If you thought that the judicial and law and order agencies were the mortal enemies of the terrorists that seek to harm us all you would be wrong. Indeed in many instances quite the opposite is true. The light on this parlous state of affairs has been shone by a case study that investigated shortfalls in the police, prosecution and judicial systems and it makes uncomfortable reading. Most uncomfortable was the revelation that there were more acquittals and fewer convictions in terrorism cases in Khyber-Pakhtunkhwa (K-P) than ought to be the norm.
Uncomfortable as it may be the report by an experts committee operating under the Pakistan’s Action to Counter Terrorism project has examined 20 cases heard by the anti-terrorism courts in K-P over the last five years. The majority fall short in that they are not supported by evidence and a majority of them even failed to make it as far as a courtroom. The inevitable conclusion is that guilty men have walked free. In K-P the conviction rate was 28 per cent in 2016, and there were acquittals in more than half of the cases presented to the K-P courts in the same year. The situation in the rest of the country was better but not by much. Of the 500 cases registered under anti-terrorism legislation in 2016, there was a recommendation of discharge at the prosecution stage of 316, and more than half of those that made it to court resulted in acquittal.

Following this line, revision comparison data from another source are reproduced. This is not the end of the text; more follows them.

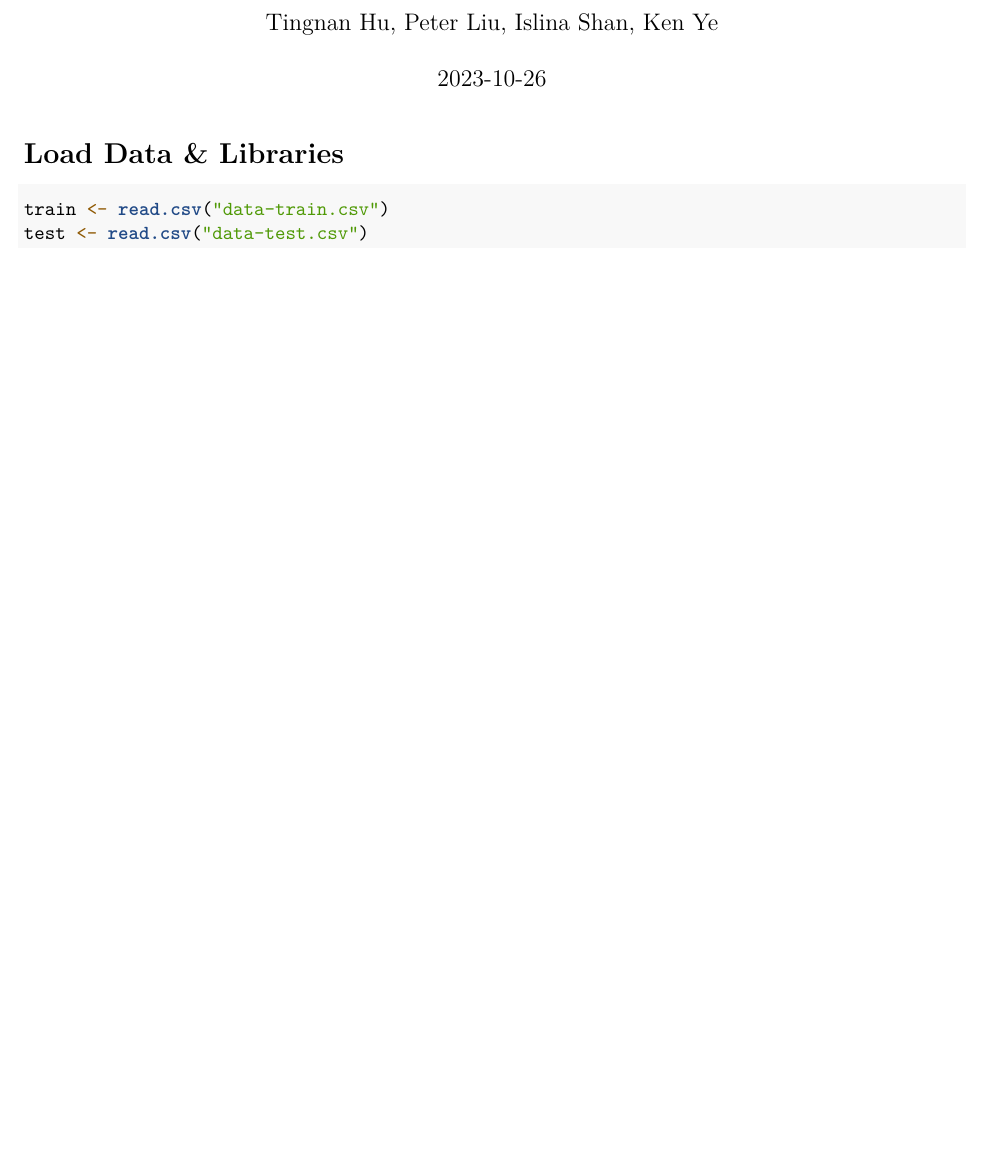
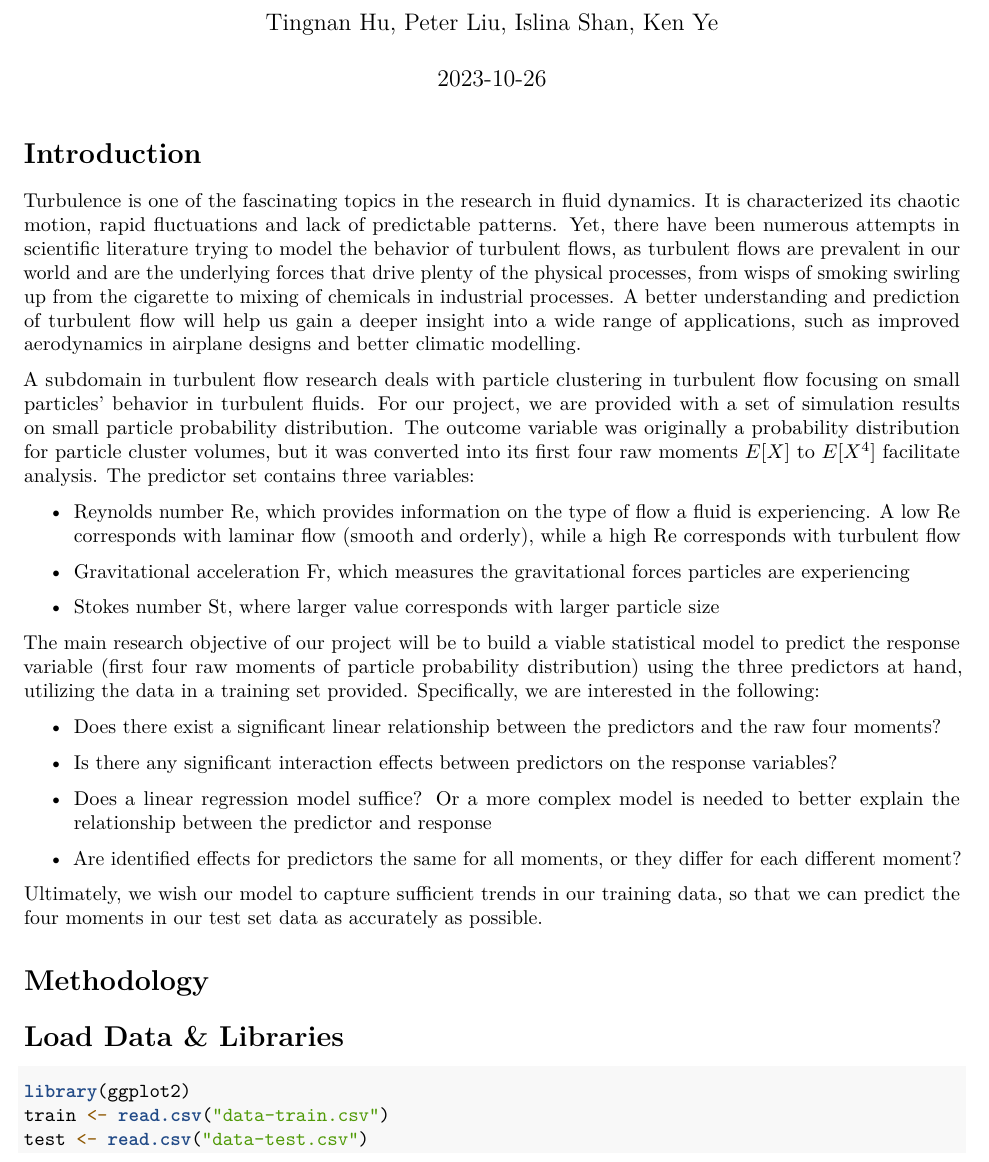
Before and after one commit to KenYe23/Turbulence-Case-Study, an R Markdown document (Turbulence Analysis.Rmd): part of page 1 of 22, cut so that both start at the same text, the shorter picture padded with empty space. Rendered offline with R 4.5, knitr and Pandoc, then LaTeX, with nearby package versions.

Commit message:
Introduction added

````diff
--- a/Turbulence Analysis.Rmd
+++ b/Turbulence Analysis.Rmd
@@ -9,8 +9,35 @@ output: pdf_document
 knitr::opts_chunk$set(echo = TRUE)
 ```
 
+# Introduction
+
+Turbulence is one of the fascinating topics in the research in fluid dynamics. It is characterized its chaotic motion, rapid fluctuations and lack of predictable patterns. Yet, there have been numerous attempts in scientific literature trying to model the behavior of turbulent flows, as turbulent flows are prevalent in our world and are the underlying forces that drive plenty of the physical processes, from wisps of smoking swirling up from the cigarette to mixing of chemicals in industrial processes. A better understanding and prediction of turbulent flow will help us gain a deeper insight into a wide range of applications, such as improved aerodynamics in airplane designs and better climatic modelling.
+
+A subdomain in turbulent flow research deals with particle clustering in turbulent flow focusing on small particles' behavior in turbulent fluids. For our project, we are provided with a set of simulation results on small particle probability distribution. The outcome variable was originally a probability distribution for particle cluster volumes, but it was converted into its first four raw moments $E[X]$ to $E[X^4]$ facilitate analysis. The predictor set contains three variables:
+
+-   Reynolds number Re, which provides information on the type of flow a fluid is experiencing. A low Re corresponds with laminar flow (smooth and orderly), while a high Re corresponds with turbulent flow
+
+-   Gravitational acceleration Fr, which measures the gravitational forces particles are experiencing
+
+-   Stokes number St, where larger value corresponds with larger particle size
+
+The main research objective of our project will be to build a viable statistical model to predict the response variable (first four raw moments of particle probability distribution) using the three predictors at hand, utilizing the data in a training set provided. Specifically, we are interested in the following:
+
+-   Does there exist a significant linear relationship between the predictors and the raw four moments?
+
+-   Is there any significant interaction effects between predictors on the response variables?
+
+-   Does a linear regression model suffice? Or a more complex model is needed to better explain the relationship between the predictor and response
+
+-   Are identified effects for predictors the same for all moments, or they differ for each different moment?
+
+Ultimately, we wish our model to capture sufficient trends in our training data, so that we can predict the four moments in our test set data as accurately as possible.
+
+# Methodology
+
 # Load Data & Libraries
 
 ```{r}
+library(ggplot2)
 train <- read.csv("data-train.csv")
 test <- read.csv("data-test.csv")
````
Also changed, not shown: Turbulence Analysis.Rmd (3 more changed lines).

The reason for this lamentable state of affairs is easy to pinpoint. The police everywhere lack the competencies as well as the facilities to gather the evidence that would lead to a successful prosecution. Many are poorly educated and lack in-service training. Witnesses are not sufficiently protected. Confessional evidence is poorly understood at the judicial level. Cases to be presented are poorly recorded even in anti-terror courts. And none of this is new news. All of which begs the question as to just how far the state is committed to breaking the terrorist hold. And on this evidence the answer has to be — lukewarm at best. Carry on regardless.
Published in The Express Tribune, March 25th, 2018.